** Opening DATA RECORDS block **

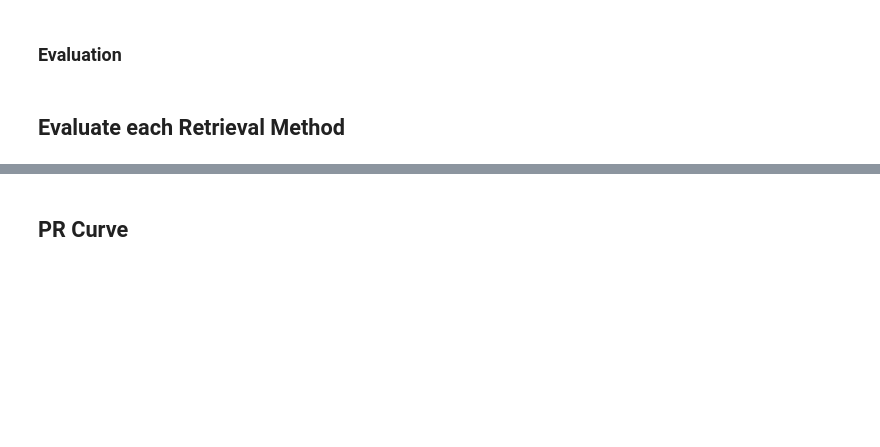
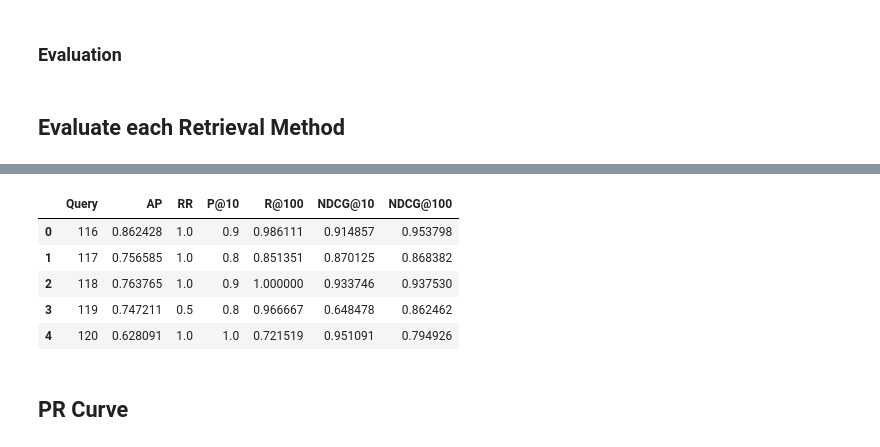
Before and after one commit to alexandreffs/nlpProject, a Jupyter notebook: project_phase1.ipynb, the cells around one changed output, grey strips where cells are left out. Drawn from its saved outputs; the diff is of its cells as text; code cells hidden in the pictures; blank space fills up the shorter version.

```diff
--- a/project_phase1.ipynb
+++ b/project_phase1.ipynb
@@ -709,3 +859,12 @@ summary_df
+# %%
+df_knn.head()
+# %% [output]
+|  | Query | AP | RR | P@10 | R@100 | NDCG@10 | NDCG@100 |
+| 0 | 116 | 0.862428 | 1.0 | 0.9 | 0.986111 | 0.914857 | 0.953798 |
+| 1 | 117 | 0.756585 | 1.0 | 0.8 | 0.851351 | 0.870125 | 0.868382 |
+| 2 | 118 | 0.763765 | 1.0 | 0.9 | 1.000000 | 0.933746 | 0.937530 |
+| 3 | 119 | 0.747211 | 0.5 | 0.8 | 0.966667 | 0.648478 | 0.862462 |
+| 4 | 120 | 0.628091 | 1.0 | 1.0 | 0.721519 | 0.951091 | 0.794926 |
 # %% [markdown]
 ## PR Curve
 # %%
```
Also changed, not shown: parts of 17 cells of this notebook, 1 other file.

** Closing DATA RECORDS block **

WHAT NEEDS TO BE DONE:
Output each of the lines above exactly, apart from the images.

PROBLEM SOLUTION:
Before and after one commit to alexandreffs/nlpProject, a Jupyter notebook: project_phase1.ipynb, the cells around one changed output, grey strips where cells are left out. Drawn from its saved outputs; the diff is of its cells as text; code cells hidden in the pictures; blank space fills up the shorter version.

```diff
--- a/project_phase1.ipynb
+++ b/project_phase1.ipynb
@@ -709,3 +859,12 @@ summary_df
+# %%
+df_knn.head()
+# %% [output]
+|  | Query | AP | RR | P@10 | R@100 | NDCG@10 | NDCG@100 |
+| 0 | 116 | 0.862428 | 1.0 | 0.9 | 0.986111 | 0.914857 | 0.953798 |
+| 1 | 117 | 0.756585 | 1.0 | 0.8 | 0.851351 | 0.870125 | 0.868382 |
+| 2 | 118 | 0.763765 | 1.0 | 0.9 | 1.000000 | 0.933746 | 0.937530 |
+| 3 | 119 | 0.747211 | 0.5 | 0.8 | 0.966667 | 0.648478 | 0.862462 |
+| 4 | 120 | 0.628091 | 1.0 | 1.0 | 0.721519 | 0.951091 | 0.794926 |
 # %% [markdown]
 ## PR Curve
 # %%
```
Also changed, not shown: parts of 17 cells of this notebook, 1 other file.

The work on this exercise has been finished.